(Source data)
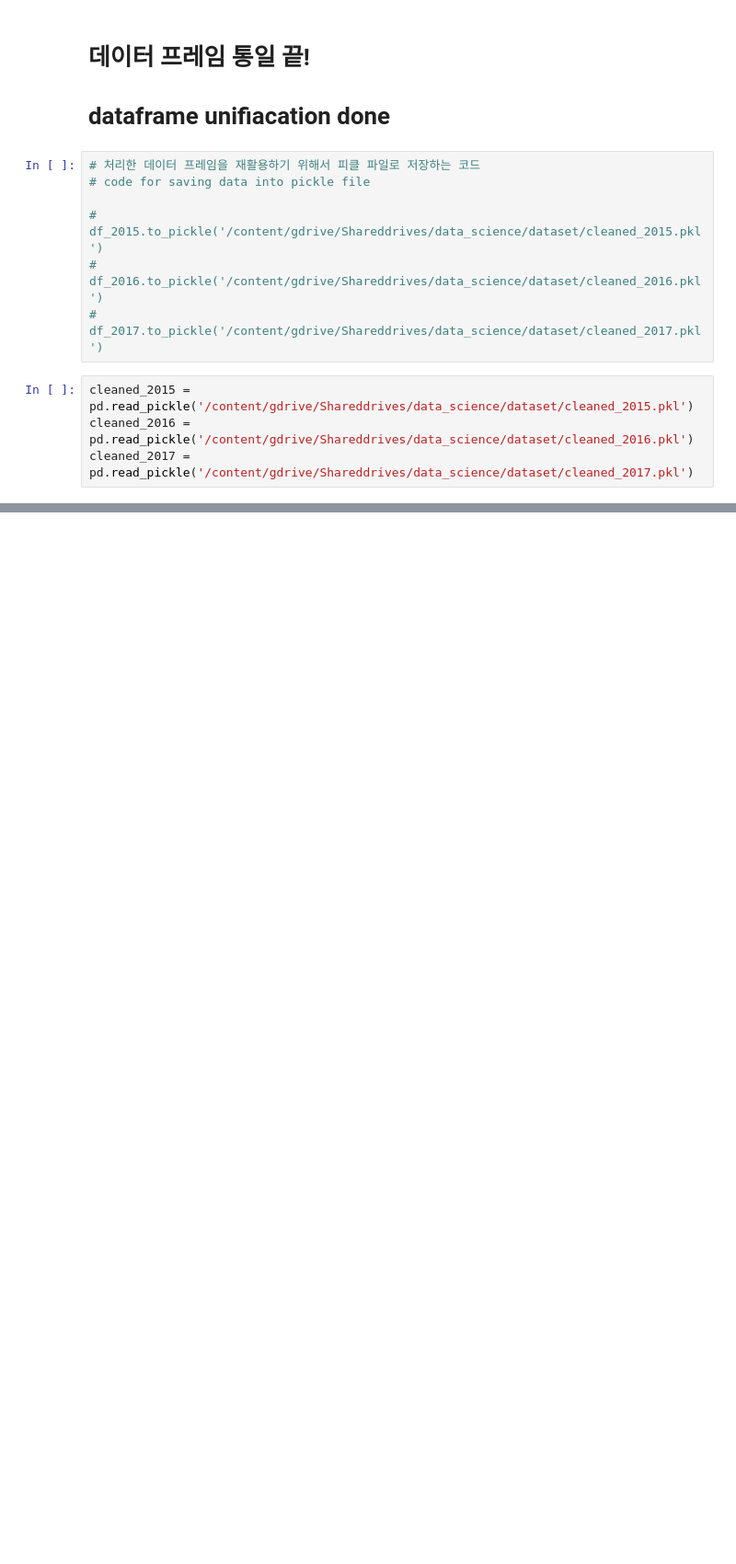
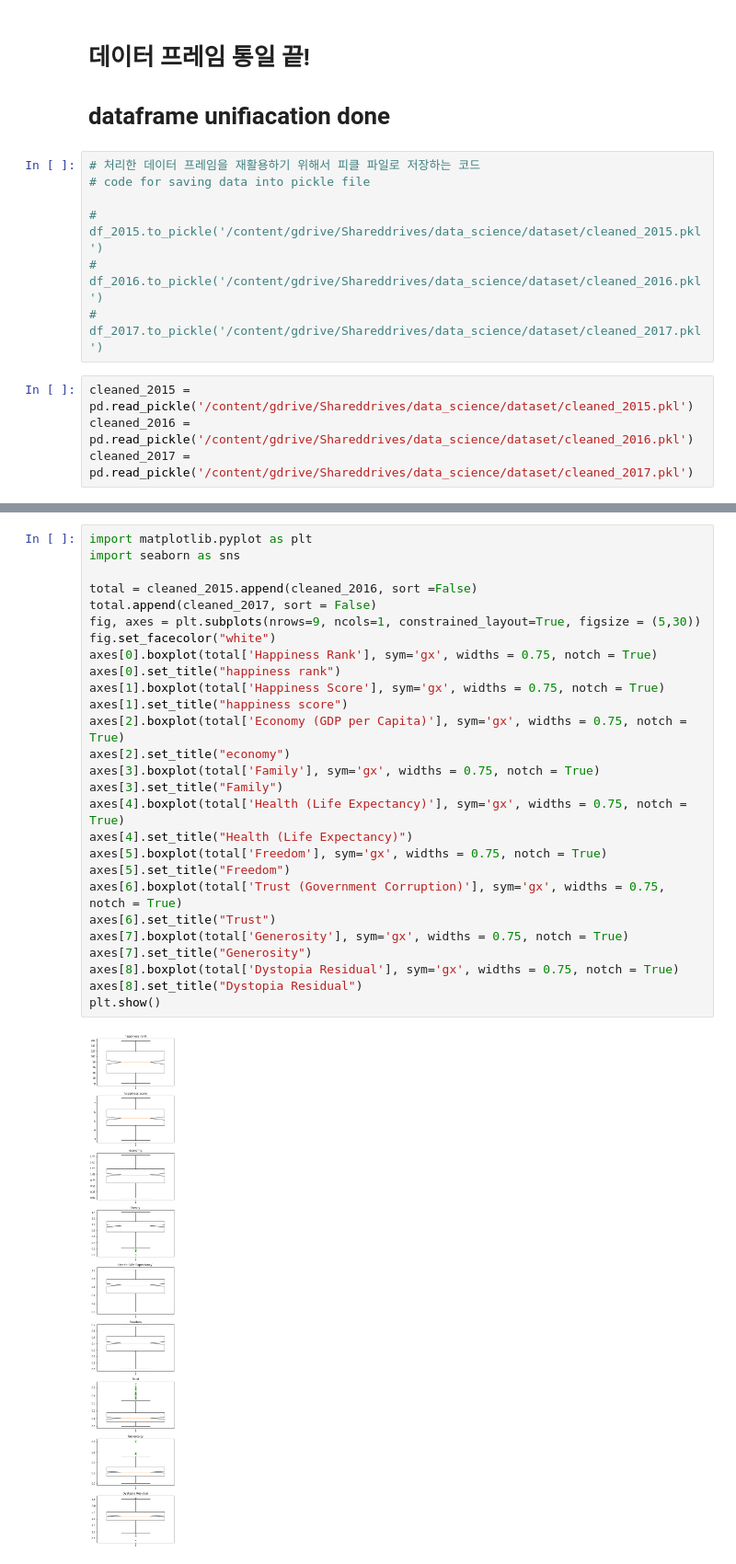
Before and after one commit to Kim-Dong-Jun99/DSTermProject, a Jupyter notebook: term_project_final.ipynb, the cells around one changed output, grey strips where cells are left out. Shown at 92% size. Saved outputs shown, nothing was run; the diff lists cells and outputs as text; blank space fills up the shorter version.

```diff
--- a/term_project_final.ipynb
+++ b/term_project_final.ipynb
@@ -244,0 +285,29 @@ cleaned_2017 = pd.read_pickle('/content/gdrive/Shareddrives/data_science/dataset
+# %%
+import matplotlib.pyplot as plt
+import seaborn as sns
+
+total = cleaned_2015.append(cleaned_2016, sort =False)
+total.append(cleaned_2017, sort = False)
+fig, axes = plt.subplots(nrows=9, ncols=1, constrained_layout=True, figsize = (5,30))
+fig.set_facecolor("white")
+axes[0].boxplot(total['Happiness Rank'], sym='gx', widths = 0.75, notch = True)
+axes[0].set_title("happiness rank")
+axes[1].boxplot(total['Happiness Score'], sym='gx', widths = 0.75, notch = True)
+axes[1].set_title("happiness score")
+axes[2].boxplot(total['Economy (GDP per Capita)'], sym='gx', widths = 0.75, notch = True)
+axes[2].set_title("economy")
+axes[3].boxplot(total['Family'], sym='gx', widths = 0.75, notch = True)
+axes[3].set_title("Family")
+axes[4].boxplot(total['Health (Life Expectancy)'], sym='gx', widths = 0.75, notch = True)
+axes[4].set_title("Health (Life Expectancy)")
+axes[5].boxplot(total['Freedom'], sym='gx', widths = 0.75, notch = True)
+axes[5].set_title("Freedom")
+axes[6].boxplot(total['Trust (Government Corruption)'], sym='gx', widths = 0.75, notch = True)
+axes[6].set_title("Trust")
+axes[7].boxplot(total['Generosity'], sym='gx', widths = 0.75, notch = True)
+axes[7].set_title("Generosity")
+axes[8].boxplot(total['Dystopia Residual'], sym='gx', widths = 0.75, notch = True)
+axes[8].set_title("Dystopia Residual")
+plt.show()
+# %% [output]
+[figure, added]
```
Also changed, not shown: parts of 14 cells of this notebook.
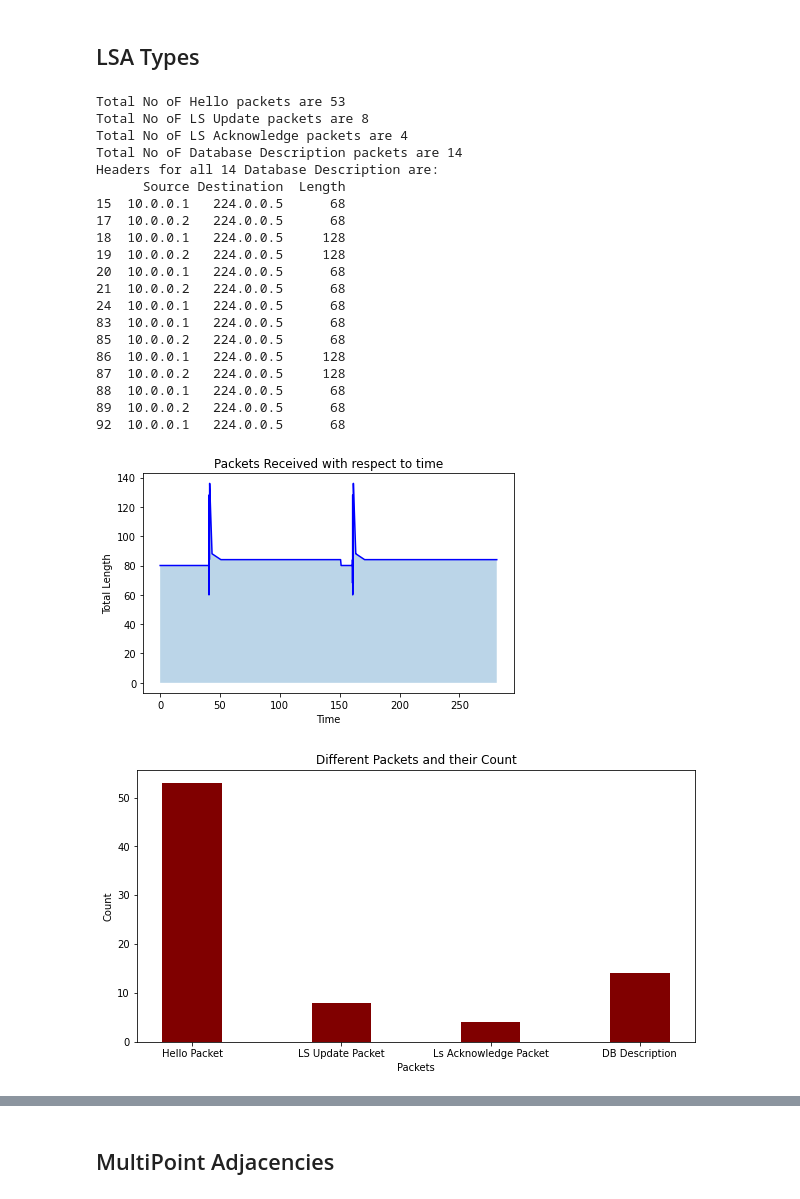
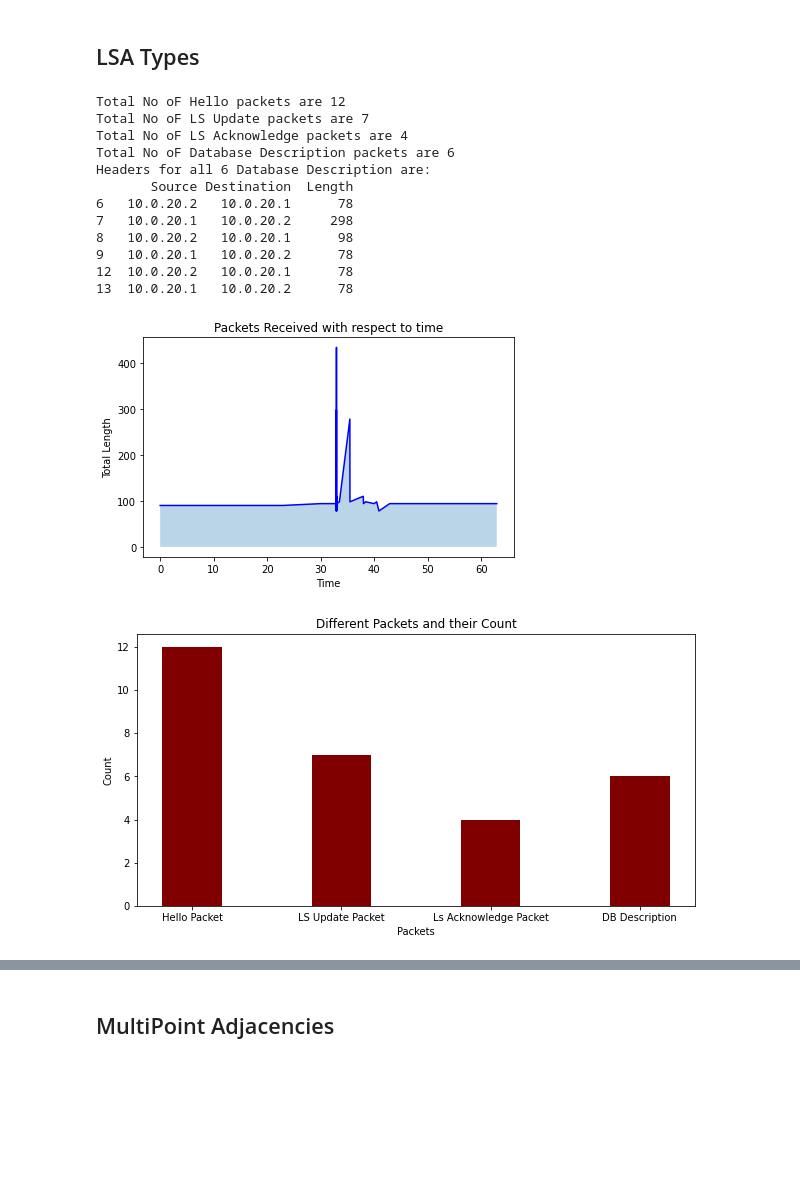
Before and after one commit to Blaezy/OSPF, a Jupyter notebook: cisco/OSPF.ipynb, the cells around one changed output, grey strips where cells are left out. Saved outputs shown, nothing was run; the diff lists cells and outputs as text; code cells hidden in the pictures; blank space fills up the shorter version.

```diff
--- a/cisco/OSPF.ipynb
+++ b/cisco/OSPF.ipynb
@@ -89,34 +89,26 @@ Headers for all 14 Database Description are:
 <h2>LSA Types</h2>
 # %%
 pkt=pd.read_csv('./OSPF_LSA.csv')
-ospf1=pkt[pkt['Protocol']=='OSPF']
+ospf=pkt[pkt['Protocol']=='OSPF']
 packetAnalysis=getPacketCountInfo(ospf)
 getDbDescription(ospf)
 plotPacketLengthTiming(ospf)
 plotbargraph(packetAnalysis)
 # %% [output]
-Total No oF Hello packets are 53
-Total No oF LS Update packets are 8
+Total No oF Hello packets are 12
+Total No oF LS Update packets are 7
 Total No oF LS Acknowledge packets are 4
-Total No oF Database Description packets are 14
-Headers for all 14 Database Description are:
-      Source Destination  Length
-15  10.0.0.1   224.0.0.5      68
-17  10.0.0.2   224.0.0.5      68
-18  10.0.0.1   224.0.0.5     128
-19  10.0.0.2   224.0.0.5     128
-20  10.0.0.1   224.0.0.5      68
-21  10.0.0.2   224.0.0.5      68
-24  10.0.0.1   224.0.0.5      68
-83  10.0.0.1   224.0.0.5      68
-85  10.0.0.2   224.0.0.5      68
-86  10.0.0.1   224.0.0.5     128
-87  10.0.0.2   224.0.0.5     128
-88  10.0.0.1   224.0.0.5      68
-89  10.0.0.2   224.0.0.5      68
-92  10.0.0.1   224.0.0.5      68
+Total No oF Database Description packets are 6
+Headers for all 6 Database Description are:
+       Source Destination  Length
+6   10.0.20.2   10.0.20.1      78
+7   10.0.20.1   10.0.20.2     298
+8   10.0.20.2   10.0.20.1      98
+9   10.0.20.1   10.0.20.2      78
+12  10.0.20.2   10.0.20.1      78
+13  10.0.20.1   10.0.20.2      78
-[figure, old version]
+[figure, new version]
-[figure, old version]
+[figure, new version]
 # %% [markdown]
 <h2>Ladder Diagram </h2>
 <img src = "./OSPF_LSA.png" alt="My Happy SVG"/>
```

### ACTIVITY
In the entries above, count each line that holds "widths". Give the total and nothing else.

### REPLY
9